In December, after much delay and censoring, the Senate Intelligence Committee released a Report documenting our sins. And what happened? Well, not much. The Senate, now under Republican control, is trying to get the Administration to return all copies of the uncensored report, undoubtedly intending to bury them. The President resolutely refuses to call any of the perpetrators to account whether it be former CIA officials who carried out the program, Justice Department lawyers who wrote shocking “legal” briefs authorizing it, or a President and Vice President who ordered it. Access to justice for those abused has been consistently denied by prosecutors and judges under the guise of “state secrecy.” The Report and its findings have, in essence, been sent off to their own black site; the most massive recent instance of human rights abuse by the United States will disappear. The public be damned.
Why raise this now? Last week in the annual report of the Office of the United Nations High Commissioner of Human Rights, Zeid Ra’ad Al Hussein offered the U.S. this challenge:
“In the United States, the Senate report on torture in the context of counter-terrorism operations is courageous and commendable, but profoundly disturbing. For a country that believes so strongly in human rights to have swiftly abandoned their fundamentals at a time of crisis is as astonishing as it is deplorable. And yet few other countries have had the courage to likewise publicly investigate and publicly admit to rights abuses resulting from counter-terror operations – and many should.

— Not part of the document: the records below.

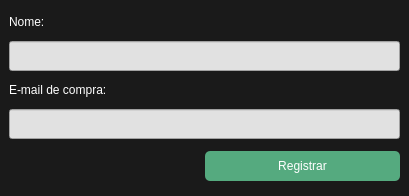
This is registro.ui in igorxavier/DownloaderTinTube as Qt 5 draws it before an edit. The edited form follows.
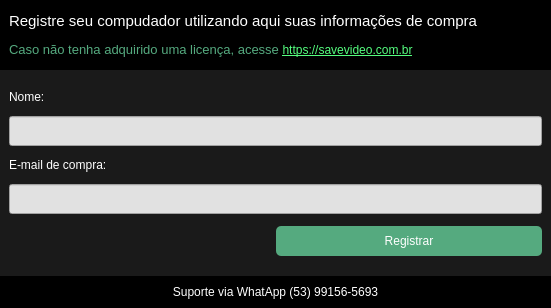
This is the edited form. Icons and pictures are not drawn.

Commit message: Ajustes de layout

The edit to the form file:
```diff
--- a/registro.ui
+++ b/registro.ui
@@ -6,10 +6,16 @@
    <rect>
     <x>0</x>
     <y>0</y>
-    <width>409</width>
-    <height>196</height>
+    <width>551</width>
+    <height>308</height>
    </rect>
   </property>
+  <property name="sizePolicy">
+   <sizepolicy hsizetype="Preferred" vsizetype="Expanding">
+    <horstretch>0</horstretch>
+    <verstretch>0</verstretch>
+   </sizepolicy>
+  </property>
   <property name="windowTitle">
    <string>Tela de registro</string>
   </property>
@@ -37,6 +43,76 @@
   </property>
   <widget class="QWidget" name="centralwidget">
    <layout class="QVBoxLayout" name="verticalLayout">
+    <property name="spacing">
+     <number>0</number>
+    </property>
+    <property name="leftMargin">
+     <number>0</number>
+    </property>
+    <property name="topMargin">
+     <number>0</number>
+    </property>
+    <property name="rightMargin">
+     <number>0</number>
+    </property>
+    <property name="bottomMargin">
+     <number>0</number>
+    </property>
+    <item>
+     <widget class="QWidget" name="widget" native="true">
+      <property name="sizePolicy">
+       <sizepolicy hsizetype="Preferred" vsizetype="Expanding">
+        <horstretch>0</horstretch>
+        <verstretch>0</verstretch>
+       </sizepolicy>
+      </property>
+      <property name="styleSheet">
+       <string notr="true">background-color: rgb(0, 0, 0);</string>
+      </property>
+      <layout class="QVBoxLayout" name="verticalLayout_2">
+       <item>
+        <widget class="QLabel" name="label_3">
+         <property name="font">
+          <font>
+           <pointsize>11</pointsize>
+          </font>
+         </property>
+         <property name="text">
+          <string>Registre seu compudador utilizando aqui suas informações de compra</string>
+         </property>
+        </widget>
+       </item>
+       <item>
+        <widget class="QLabel" name="label_4">
+         <property name="text">
+          <string>&lt;html&gt;&lt;head/&gt;&lt;body&gt;&lt;p&gt;&lt;span style=&quot; font-size:10pt; color:#55aa7f;&quot;&gt;Caso não tenha adquirido uma licença, acesse &lt;/span&gt;&lt;a href=&quot;https://savevideo.com.br&quot;&gt;&lt;span style=&quot; text-decoration: underline; color:#55ff7f;&quot;&gt;https://savevideo.com.br&lt;/span&gt;&lt;/a&gt;&lt;/p&gt;&lt;/body&gt;&lt;/html&gt;</string>
+         </property>
+         <property name="openExternalLinks">
+          <bool>true</bool>
+         </property>
+        </widget>
+       </item>
+      </layout>
+     </widget>
+    </item>
+    <item>
+     <widget class="QWidget" name="widget_2" native="true">
+      <property name="sizePolicy">
+       <sizepolicy hsizetype="Preferred" vsizetype="Maximum">
+        <horstretch>0</horstretch>
+        <verstretch>0</verstretch>
+       </sizepolicy>
+      </property>
+      <layout class="QVBoxLayout" name="verticalLayout_3">
+       <property name="spacing">
+        <number>12</number>
+       </property>
+       <property name="topMargin">
+        <number>20</number>
+       </property>
+       <property name="bottomMargin">
+        <number>20</number>
+       </property>
     <item>
      <widget class="QLabel" name="label">
       <property name="sizePolicy">
@@ -152,6 +228,34 @@
        </widget>
       </item>
      </layout>
+       </item>
+      </layout>
+     </widget>
+    </item>
+    <item>
+     <widget class="QWidget" name="widget_3" native="true">
+      <property name="sizePolicy">
+       <sizepolicy hsizetype="Preferred" vsizetype="Preferred">
+        <horstretch>0</horstretch>
+        <verstretch>0</verstretch>
+       </sizepolicy>
+      </property>
+      <property name="styleSheet">
+       <string notr="true">background-color: rgb(0, 0, 0);</string>
+      </property>
+      <layout class="QVBoxLayout" name="verticalLayout_4">
+       <item>
+        <widget class="QLabel" name="label_5">
+         <property name="text">
+          <string>Suporte via WhatApp (53) 99156-5693</string>
+         </property>
+         <property name="alignment">
+          <set>Qt::AlignCenter</set>
+         </property>
+        </widget>
+       </item>
+      </layout>
+     </widget>
     </item>
    </layout>
   </widget>
```
Left out of the diff: 4 changed lines with no effect on the pictures. Lines whose indentation alone changed are shown as unchanged. The commit also changes 10 other files.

Under international law, the report’s recommendations must be followed through with real accountability. There is no prescription for torture, and torture cannot be amnestied.”
Sadly, the U.S. public seems relatively content to have this whole sorry episode fade from memory. If not amnestied, then at least anesthetized, even euthanazed, it seems. The High Commissioner reminds us, however, that there is a larger public. In theory, at least, this implies the need for accountability to a moral compass that transcends narrow political and national self-interest. That those responsible for our nation’s integrity feel little need to be accountable to the U.S. public is sad. That we are willing to ignore the larger public is dangerous. At the very least it undercuts any ability to challenge others whose human rights abuses are even more horrific.
Controlling the public record with a private email account and entertaining guests in a Congressional office decorated like a Victorian bordello bespeak of entitlement born of the notion that the public can be damned because the public doesn’t really care. When it comes to the U.S. torture program no one can claim to have been “misreported” and “misrepresented.” That the President and the leaders of the Senate are still willing to say, “the public be damned,” is both shocking and profoundly disappointing. For these crimes, absent the repentance reparations and accountability offer, the public may, in fact, be damned.
John H. Thomas
March 12, 2015